Perhaps most interesting is the language used to describe the Africa being saved. For example, the Keep a Child Alive /” I am African” ad campaign features portraits of primarily white, Western celebrities with painted “tribal markings” on their faces above “I AM AFRICAN” in bold letters. Below, smaller print says, “help us stop the dying.”
Such campaigns, however well intentioned, promote the stereotype of Africa as a black hole of disease and death. News reports constantly focus on the continent’s corrupt leaders, warlords, “tribal” conflicts, child laborers, and women disfigured by abuse and genital mutilation. These descriptions run under headlines like “Can Bono Save Africa?” or “Will Brangelina Save Africa?” The relationship between the West and Africa is no longer based on openly racist beliefs, but such articles are reminiscent of reports from the heyday of European colonialism, when missionaries were sent to Africa to introduce us to education, Jesus Christ and “civilization.”
There is no African, myself included, who does not appreciate the help of the wider world, but we do question whether aid is genuine or given in the spirit of affirming one’s cultural superiority. My mood is dampened every time I attend a benefit whose host runs through a litany of African disasters before presenting a (usually) wealthy, white person, who often proceeds to list the things he or she has done for the poor, starving Africans. Every time a well-meaning college student speaks of villagers dancing because they were so grateful for her help, I cringe. Every time a Hollywood director shoots a film about Africa that features a Western protagonist, I shake my head — because Africans, real people though we may be, are used as props in the West’s fantasy of itself. And not only do such depictions tend to ignore the West’s prominent role in creating many of the unfortunate situations on the continent, they also ignore the incredible work Africans have done and continue to do to fix those problems.

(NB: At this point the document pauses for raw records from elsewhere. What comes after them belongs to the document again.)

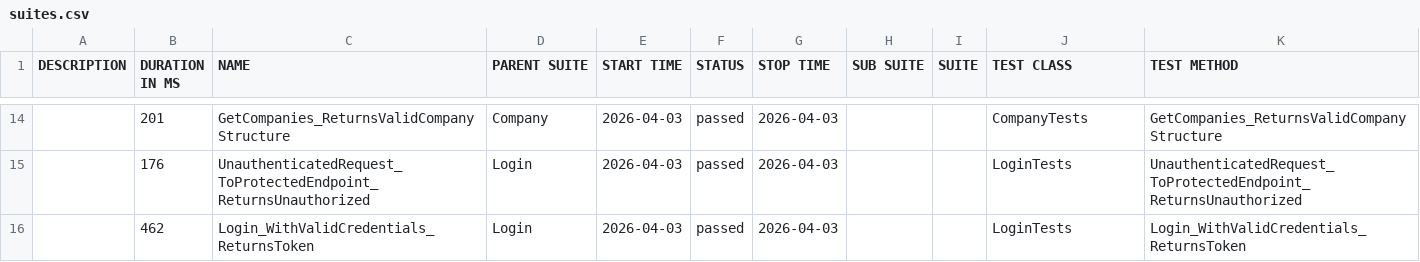
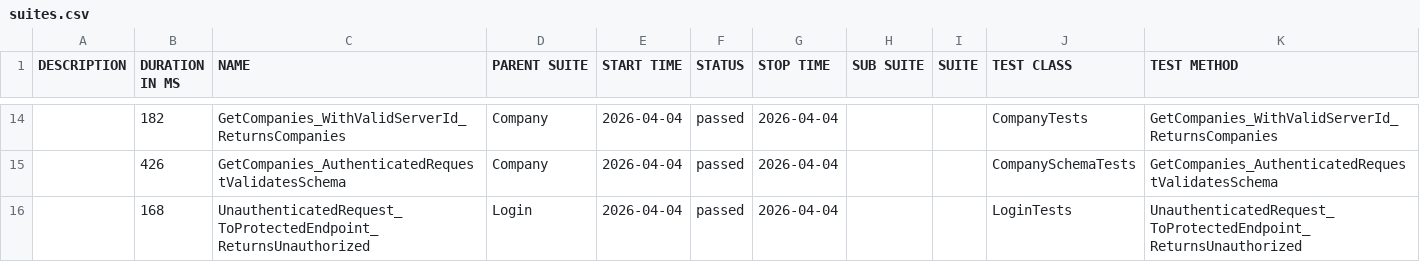
Before and after one commit to effiziente1/API_Testing, a CSV file: data/suites.csv, drawn as a sheet; only a part is shown, gaps mark what is left out; the diff covers the shown part only.

```diff
--- a/data/suites.csv
+++ b/data/suites.csv
@@ -16,3 +16,3 @@
-"","201","GetCompanies_ReturnsValidCompanyStructure","Company","2026-04-03","passed","2026-04-03","","","CompanyTests","GetCompanies_ReturnsValidCompanyStructure"
-"","176","UnauthenticatedRequest_ToProtectedEndpoint_ReturnsUnauthorized","Login","2026-04-03","passed","2026-04-03","","","LoginTests","UnauthenticatedRequest_ToProtectedEndpoint_ReturnsUnauthorized"
-"","462","Login_WithValidCredentials_ReturnsToken","Login","2026-04-03","passed","2026-04-03","","","LoginTests","Login_WithValidCredentials_ReturnsToken"
+"","182","GetCompanies_WithValidServerId_ReturnsCompanies","Company","2026-04-04","passed","2026-04-04","","","CompanyTests","GetCompanies_WithValidServerId_ReturnsCompanies"
+"","426","GetCompanies_AuthenticatedRequestValidatesSchema","Company","2026-04-04","passed","2026-04-04","","","CompanySchemaTests","GetCompanies_AuthenticatedRequestValidatesSchema"
+"","168","UnauthenticatedRequest_ToProtectedEndpoint_ReturnsUnauthorized","Login","2026-04-04","passed","2026-04-04","","","LoginTests","UnauthenticatedRequest_ToProtectedEndpoint_ReturnsUnauthorized"
```
Also changed, not shown: 6 added rows, 6 removed rows and 20 edited cells elsewhere in this file, 31 other files.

Why do the media frequently refer to African countries as having been “granted independence from their colonial masters,” as opposed to having fought and shed blood for their freedom? Why do Angelina Jolie and Bono receive overwhelming attention for their work in Africa while Nwankwo Kanu or Dikembe Mutombo, Africans both, are hardly ever mentioned? How is it that a former mid-level U.S. diplomat receives more attention for his cowboy antics in Sudan than do the numerous African Union countries that have sent food and troops and spent countless hours trying to negotiate a settlement among all parties in that crisis?
Two years ago I worked in a camp for internally displaced people in Nigeria, survivors of an uprising that killed about 1,000 people and displaced 200,000. True to form, the Western media reported on the violence but not on the humanitarian work the state and local governments — without much international help — did for the survivors. Social workers spent their time and in many cases their own salaries to care for their compatriots. These are the people saving Africa, and others like them across the continent get no credit for their work.

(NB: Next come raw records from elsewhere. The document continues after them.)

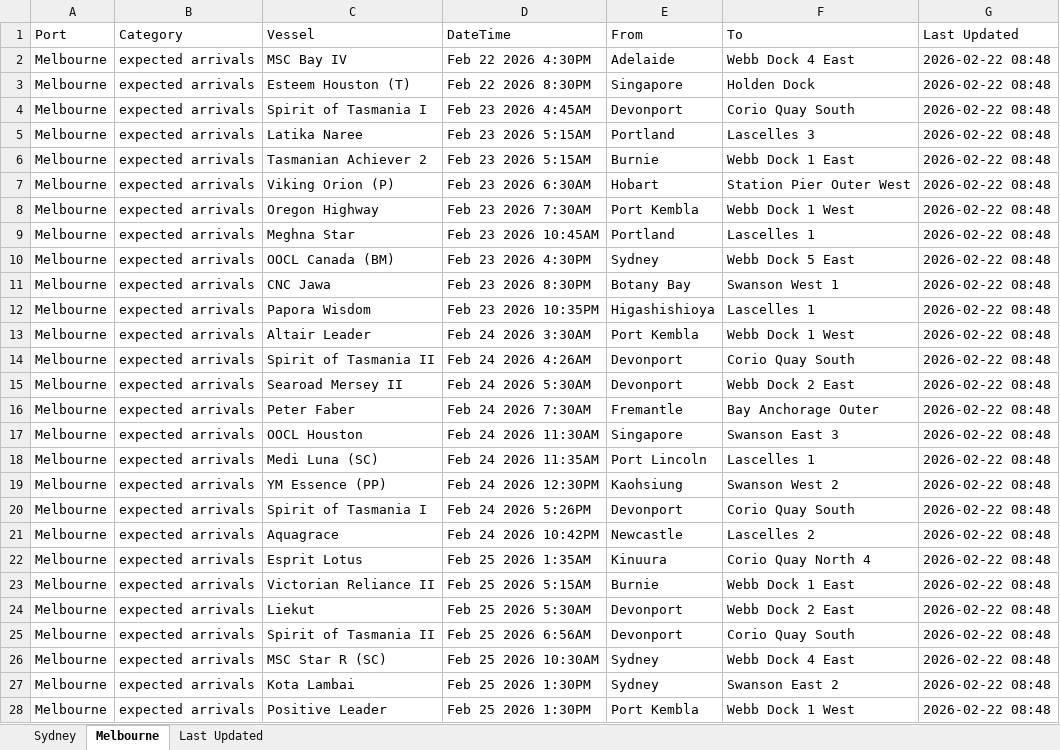
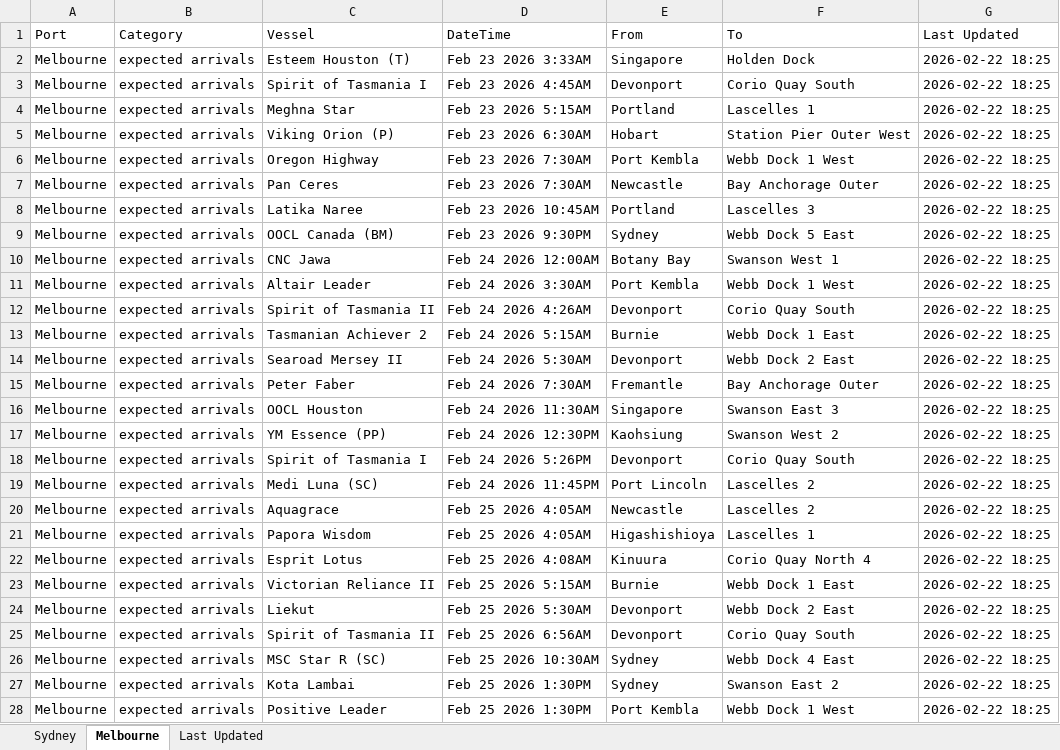
Before and after one commit to IT-ships/python-automation, an Excel workbook: output/ports_arrivals.xlsx, sheet Melbourne, drawn as a sheet; only a part is shown; values as stored, in another font and other column widths than the file's, no borders; removed rows and columns are numbered as before the commit, all else as after; the diff covers the shown part only; the diff names each change by its address in the sheet, - before the commit and + after, or states it on an @@ line.

```diff
--- a/output/ports_arrivals.xlsx (sheet Melbourne)
+++ b/output/ports_arrivals.xlsx (sheet Melbourne)
-row 2: Melbourne | expected arrivals | MSC Bay IV | Feb 22 2026 4:30PM | Adelaide | Webb Dock 4 East | 2026-02-22 08:48
-D2 (DateTime): Feb 22 2026 8:30PM
+D2 (DateTime): Feb 23 2026 3:33AM
-G2:G4 (Last Updated): 2026-02-22 08:48
+G2:G4 (Last Updated): 2026-02-22 18:25
-C4 (Vessel): Latika Naree
+C4 (Vessel): Meghna Star
-F4 (To): Lascelles 3
+F4 (To): Lascelles 1
-row 6: Melbourne | expected arrivals | Tasmanian Achiever 2 | Feb 23 2026 5:15AM | Burnie | Webb Dock 1 East | 2026-02-22 08:48
-G5:G6 (Last Updated): 2026-02-22 08:48
+G5:G6 (Last Updated): 2026-02-22 18:25
+row 7: Melbourne | expected arrivals | Pan Ceres | Feb 23 2026 7:30AM | Newcastle | Bay Anchorage Outer | 2026-02-22 18:25
-C8 (Vessel): Meghna Star
+C8 (Vessel): Latika Naree
-F8 (To): Lascelles 1
+F8 (To): Lascelles 3
-G8:G10 (Last Updated): 2026-02-22 08:48
+G8:G10 (Last Updated): 2026-02-22 18:25
-D9 (DateTime): Feb 23 2026 4:30PM
+D9 (DateTime): Feb 23 2026 9:30PM
-D10 (DateTime): Feb 23 2026 8:30PM
+D10 (DateTime): Feb 24 2026 12:00AM
-row 12: Melbourne | expected arrivals | Papora Wisdom | Feb 23 2026 10:35PM | Higashishioya | Lascelles 1 | 2026-02-22 08:48
-G11:G12 (Last Updated): 2026-02-22 08:48
+G11:G12 (Last Updated): 2026-02-22 18:25
+row 13: Melbourne | expected arrivals | Tasmanian Achiever 2 | Feb 24 2026 5:15AM | Burnie | Webb Dock 1 East | 2026-02-22 18:25
-G14:G16 (Last Updated): 2026-02-22 08:48
+G14:G16 (Last Updated): 2026-02-22 18:25
-row 18: Melbourne | expected arrivals | Medi Luna (SC) | Feb 24 2026 11:35AM | Port Lincoln | Lascelles 1 | 2026-02-22 08:48
-G17:G18 (Last Updated): 2026-02-22 08:48
+G17:G18 (Last Updated): 2026-02-22 18:25
+row 19: Melbourne | expected arrivals | Medi Luna (SC) | Feb 24 2026 11:45PM | Port Lincoln | Lascelles 2 | 2026-02-22 18:25
-D20 (DateTime): Feb 24 2026 10:42PM
+D20 (DateTime): Feb 25 2026 4:05AM
-G20 (Last Updated): 2026-02-22 08:48
+G20 (Last Updated): 2026-02-22 18:25
+row 21: Melbourne | expected arrivals | Papora Wisdom | Feb 25 2026 4:05AM | Higashishioya | Lascelles 1 | 2026-02-22 18:25
-D22 (DateTime): Feb 25 2026 1:35AM
+D22 (DateTime): Feb 25 2026 4:08AM
-G22:G28 (Last Updated): 2026-02-22 08:48
+G22:G28 (Last Updated): 2026-02-22 18:25
```
Also changed, not shown: other rows of this sheet, sheet Sydney, sheet Last Updated.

Last month the Group of Eight industrialized nations and a host of celebrities met in Germany to discuss, among other things, how to save Africa. Before the next such summit, I hope people will realize Africa doesn’t want to be saved. Africa wants the world to acknowledge that through fair partnerships with other members of the global community, we ourselves are capable of unprecedented growth.
Uzodinma Iweala is the author of “Beasts of No Nation,” a novel about child soldiers.